Apparently it was meant to be.
Joni Hirsch Blackman is a journalist and author of “Downtown Naperville.” Contact her at firstname.lastname@example.org.
Is there a doctor here?
A few days before Dr. Donald Carducci moved in to his new office at 107 W. Jefferson Ave. at the end of 1956, he turned a corner driving there and his 3-month-old son, Matthew, in the front seat with his brother Joe, fell out.
“Don was so excited, he jumped out of the car to get him, but the car was still moving, so when he realized that, he jumped back in the car, and someone stopped and picked up Matthew. The man said, ‘you’ve got to take him to the doctor, he just fell out of your car!’ My husband never told the man he was the doctor!” Jacquie Carducci said.

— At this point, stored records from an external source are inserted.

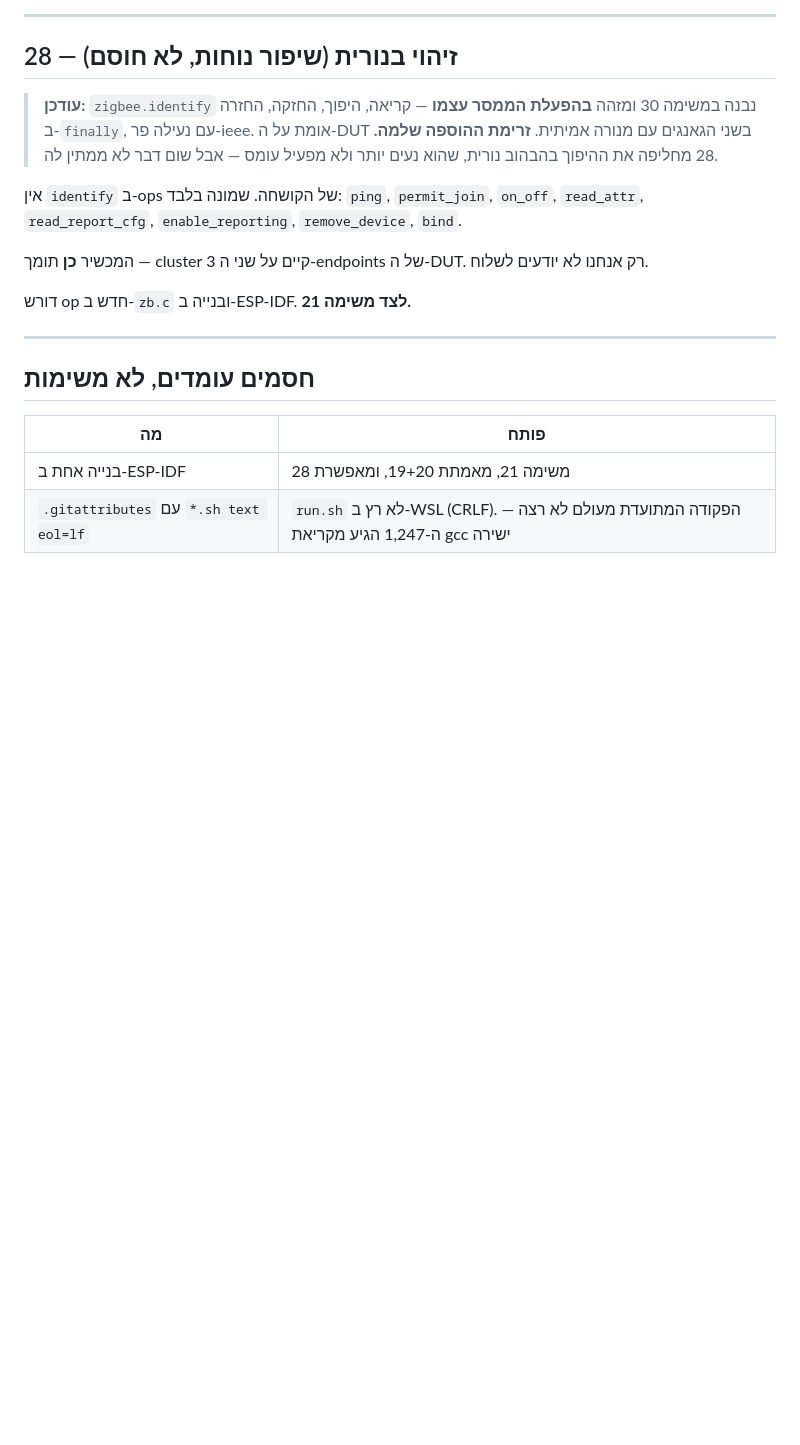
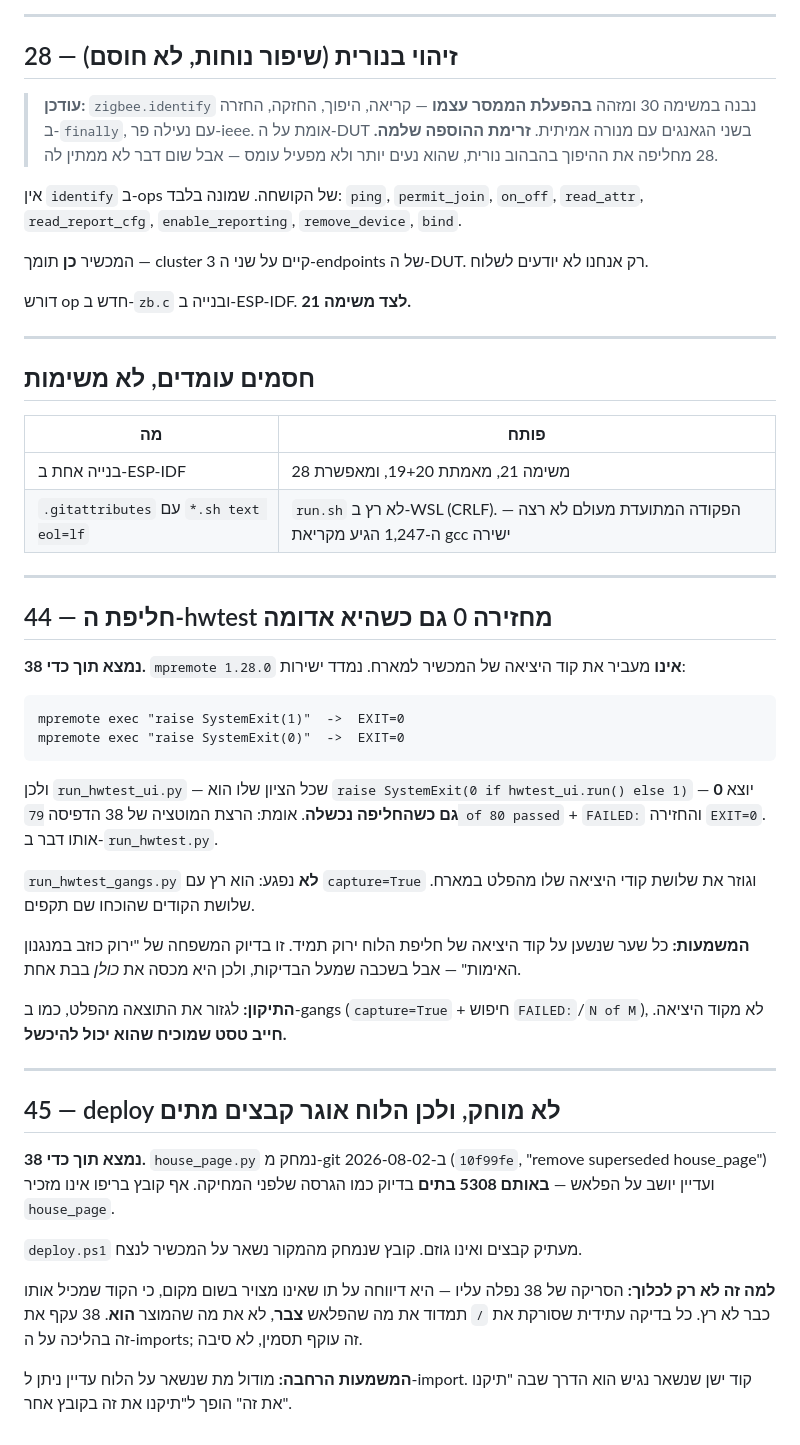
Before and after one commit to Avraham565/smart-kosher, a Markdown page: TASKS-26-28.md, the part around the change. Drawn GitHub-style; blank space fills up the shorter version.

Commit message:
docs: two findings from task 38 -- the suite's exit code, and what deploy leaves behind
Both surfaced while making the glyph check measure something. Neither is
about fonts, and both outlive the task that found them.

44: mpremote 1.28.0 does not propagate the device's exit code, so every
on-board suite that scores itself with SystemExit exits 0 whether it
passed or failed. Measured directly, and confirmed against task 38's own
mutation run: 79 of 80, FAILED printed, EXIT=0. run_hwtest_gangs escapes
it only because it parses stdout on the host instead.

45: deploy copies and never prunes, so house_page.py -- deleted from git
on 2026-08-02 -- is still on the flash at the same 5308 bytes, and still
importable.

Co-Authored-By: Claude Opus 5 <noreply@anthropic.com>

````diff
--- a/TASKS-26-28.md
+++ b/TASKS-26-28.md
@@ -468,3 +468,48 @@ FONTS.symbol = getattr(lv, "font_montserrat_28", None) or lv.font_montserrat_16
 |---|---|
 | בנייה אחת ב-ESP-IDF | משימה 21, מאמתת 19+20, ומאפשרת 28 |
 | `.gitattributes` עם `*.sh text eol=lf` | `run.sh` לא רץ ב-WSL (CRLF). הפקודה המתועדת מעולם לא רצה — ה-1,247 הגיע מקריאת gcc ישירה |
+
+---
+
+## 44 — חליפת ה-hwtest מחזירה 0 גם כשהיא אדומה
+
+**נמצא תוך כדי 38.** `mpremote 1.28.0` **אינו** מעביר את קוד היציאה של המכשיר
+למארח. נמדד ישירות:
+
+```
+mpremote exec "raise SystemExit(1)"  ->  EXIT=0
+mpremote exec "raise SystemExit(0)"  ->  EXIT=0
+```
+
+ולכן `run_hwtest_ui.py` — שכל הציון שלו הוא
+`raise SystemExit(0 if hwtest_ui.run() else 1)` — יוצא **0 גם כשהחליפה נכשלה**.
+אומת: הרצת המוטציה של 38 הדפיסה `79 of 80 passed` + `FAILED:` והחזירה `EXIT=0`.
+אותו דבר ב-`run_hwtest.py`.
+
+`run_hwtest_gangs.py` **לא** נפגע: הוא רץ עם `capture=True` וגוזר את שלושת
+קודי היציאה שלו מהפלט במארח. שלושת הקודים שהוכחו שם תקפים.
+
+**המשמעות:** כל שער שנשען על קוד היציאה של חליפת הלוח ירוק תמיד. זו בדיוק
+המשפחה של "ירוק כוזב במנגנון האימות" — אבל בשכבה שמעל הבדיקות, ולכן היא
+מכסה את *כולן* בבת אחת.
+
+**התיקון:** לגזור את התוצאה מהפלט, כמו ב-gangs (`capture=True` + חיפוש
+`FAILED:`/`N of M`), לא מקוד היציאה. **חייב טסט שמוכיח שהוא יכול להיכשל.**
+
+---
+
+## 45 — deploy לא מוחק, ולכן הלוח אוגר קבצים מתים
+
+**נמצא תוך כדי 38.** `house_page.py` נמחק מ-git ב-2026-08-02 (`10f99fe`,
+"remove superseded house_page") ועדיין יושב על הפלאש — **באותם 5308 בתים**
+בדיוק כמו הגרסה שלפני המחיקה. אף קובץ בריפו אינו מזכיר `house_page`.
+
+`deploy.ps1` מעתיק קבצים ואינו גוזם. קובץ שנמחק מהמקור נשאר על המכשיר לנצח.
+
+**למה זה לא רק לכלוך:** הסריקה של 38 נפלה עליו — היא דיווחה על תו שאינו
+מצויר בשום מקום, כי הקוד שמכיל אותו כבר לא רץ. כל בדיקה עתידית שסורקת את
+`/` תמדוד את מה שהפלאש **צבר**, לא את מה שהמוצר **הוא**. 38 עקף את זה בהליכה
+על ה-imports; זה עוקף תסמין, לא סיבה.
+
+**המשמעות הרחבה:** מודול מת שנשאר על הלוח עדיין ניתן ל-import. קוד ישן
+שנשאר נגיש הוא הדרך שבה "תיקנו את זה" הופך ל"תיקנו את זה בקובץ אחר".
````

“My husband just ran down there, and the kids were in their pajamas. He was giving me a break. I’m not sure why the door opened. Joe might have tried to open it! After that, they rode in the back seat, and we took the inside handles out!”
The Carduccis had just moved to Naperville because Jacquie’s sister lived here. She told Donald that Edward Hospital had just converted from a TB sanitarium to a full-service hospital with opportunities for family practice physicians.
Dr. Carducci’s new office consisted of an exam room, a bathroom (where he tested specimens) and a small waiting room.
“Sometimes people waited on the front stoop — it was like an extension of the waiting room, the waiting room was so small,” said Matthew Carducci, who survived the car fall to become a Naperville doctor himself. “Malek Jewelry was in the other half of the building.”
The Fire Department was a couple of doors to the west, and the Police Department was across the street, so many of Carducci’s first patients came from there.
“They took a liking to him and sent him a lot of patients,” Jacquie said.
Though Carducci moved to 10 W. Martin after about five or six years on Jefferson — his practice flourished and he needed more room — he was always fond of that first place, where artist Les Schrader had painted Carducci’s name on the window.
“Don would go have dinner on the corner — Clark’s and then Fidler’s — and meet the pharmacist two nights a week when he had office hours,” Jacquie said. “He always had nice feelings about that first place.”
Carducci also went on five to 10 house calls a day. His office phone had an extension at the couple’s home on Main Street, so Jacquie could answer when he was out of the office.
The mother of nine children said with a laugh: “Many times, police came to the house to tell me my phone was off the hook, and patients couldn’t get a hold of the doctor!”
— Joni Hirsch-Blackman